Yesterday I was a victim of a violent assault. I am still suffering from the shock of this attack and am trying to deal with the complex emotions which this incident has evoked.
It was an unprovoked and brutal attack. No other members of the public came to my aid or even attempted to contact store security, not even the perpetrator’s father who I noticed looked on with a vacant expression and then, rather gormlessly, glided over to peruse the morning papers near the stationery aisle.
I was struck in the face after attempting to help the perpetrator put on a ‘hello kitty’ baseball cap next to the soft fruit section of my local Tescos. After several failed attempts and repositioning of those annoying little plasticky bits at the back I suggested that my attacker may have outgrown her ‘hello kitty’ baseball cap (which I had struggled to persuade her to wear every single hot and sunny day this summer, but which, after finding in her room one February morning seemed to be the most important ever thing to wear on this particular day) and that perhaps we would have to buy her a new sun hat for this summer.
At these words, spoken softly as I crouched down to calmly talk through my attacker’s disappointment over the matter, she shouted ‘NO!!’ and squarely slapped me across the face with what seemed to be all the strength and effort she could possibly summon.

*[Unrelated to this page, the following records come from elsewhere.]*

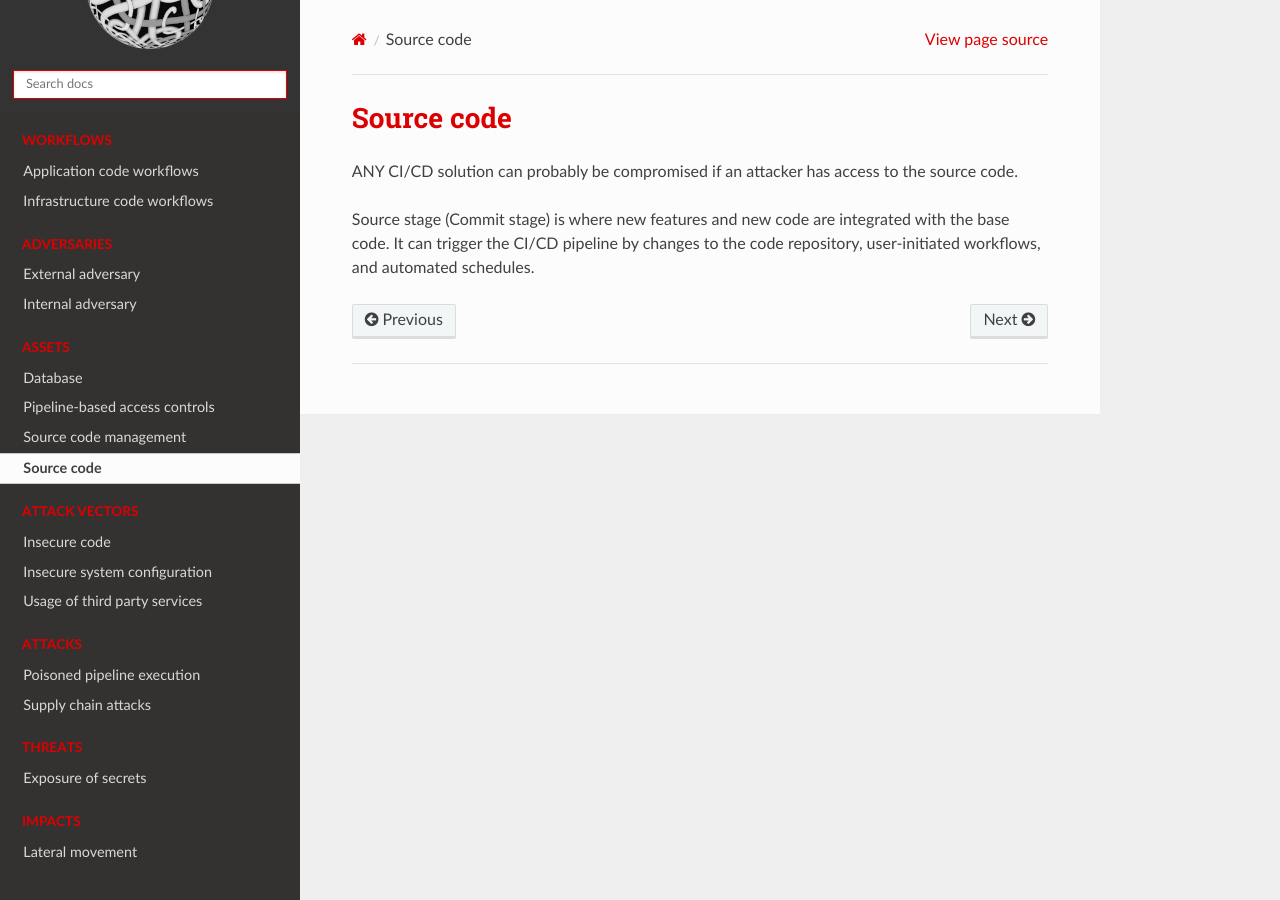
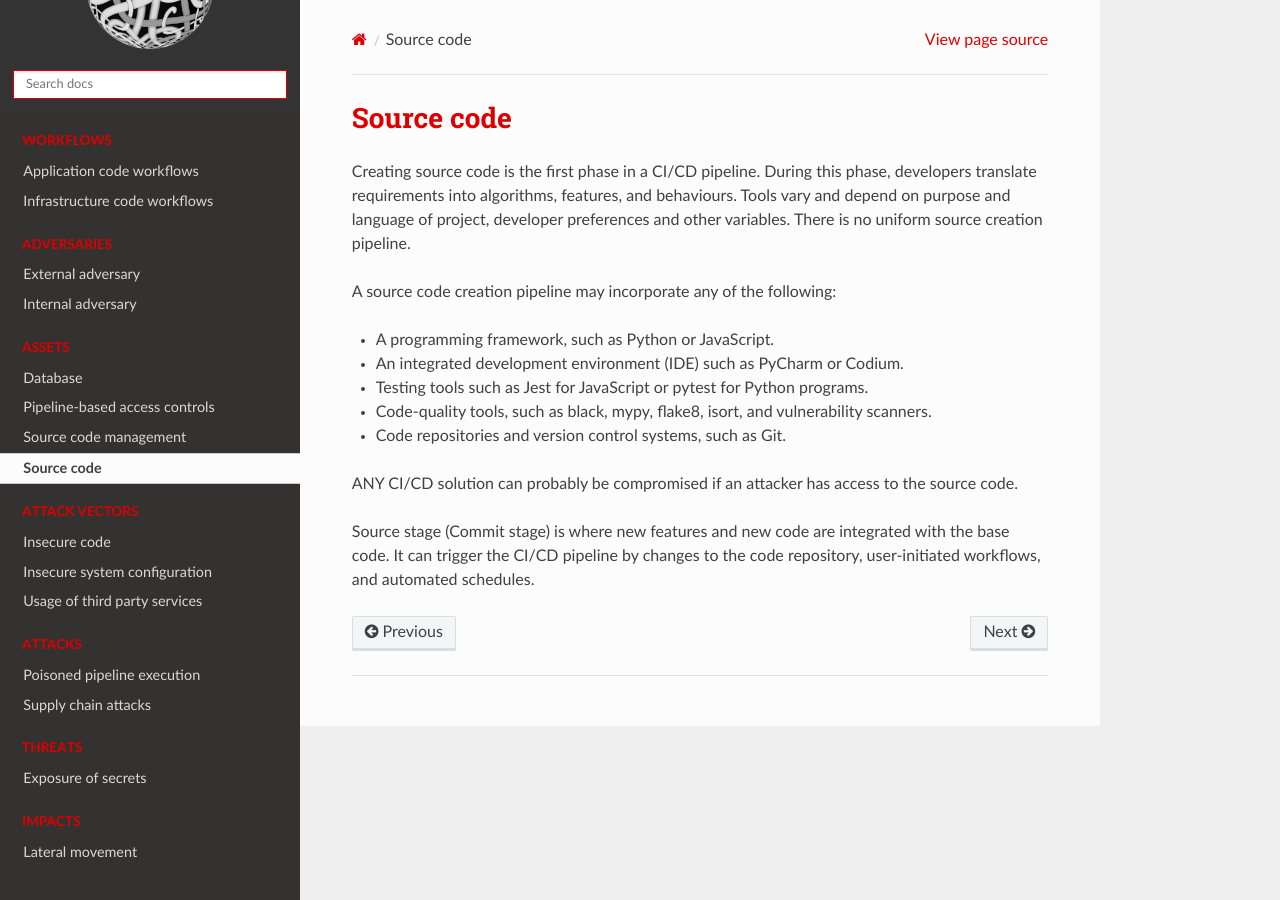
Before and after one commit to tymyrddin/green-cicd, a Sphinx documentation site: the page built from source/docs/assets/source-code.md, in a window 1280 px wide. Built offline with Sphinx 7.4.7 and the Read the Docs theme 2.0.0, drawn with Linux system fonts in a browser that asks for light colours.

```diff
--- a/source/docs/assets/source-code.md
+++ b/source/docs/assets/source-code.md
@@ -1,4 +1,16 @@
 # Source code
+
+Creating source code is the first phase in a CI/CD pipeline. During this phase, developers translate requirements into
+algorithms, features, and behaviours. Tools vary and depend on purpose and language of project, developer preferences
+and other variables. There is no uniform source creation pipeline.
+
+A source code creation pipeline may incorporate any of the following:
+
+* A programming framework, such as Python or JavaScript.
+* An integrated development environment (IDE) such as PyCharm or Codium.
+* Testing tools such as Jest for JavaScript or pytest for Python programs.
+* Code-quality tools, such as black, mypy, flake8, isort, and vulnerability scanners.
+* Code repositories and version control systems, such as Git.
 
 ANY CI/CD solution can probably be compromised if an attacker has access to the source code.
 
```
Also changed, not shown: source/docs/workflows/application.md (+2 -0 lines), source/_static/img/application-pipeline.png (added).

At this I was forced to abandon my trolley and frog march my attacker back to my car where I performed a kind of ‘citizens arrest’ by giving her a time out on the back seat. After a lot of screaming by my attacker, a failed escape attempt, a lot of kicking of my cars interior and many angry tears, my attackers rage eventually subsided and after a little reconciliatory cuddle I continued with my shopping without any further incident.
That is my story.
My story of violence and of reconciliation.
I shall time them out on the beaches, I shall time them out in the tesco aisles (or just get online delivery), I shall time them out in the fields and in the streets, I shall time them out in the hills, I shall never surrender.
Unless it is really not worth a battle though or I am particularly tired and sleep deprived. Also recently read a book about parenting by Alfie Kohn which suggests that all punishment and reward is totally pointless and harmful for kids anyway. Not sure how he deals with being slapped in the face by his kids in tescos.
Here is a picture of my attacker. Watch out. She is also wanted for impersonating a police officer.
In other news it is also my birthday. Yay!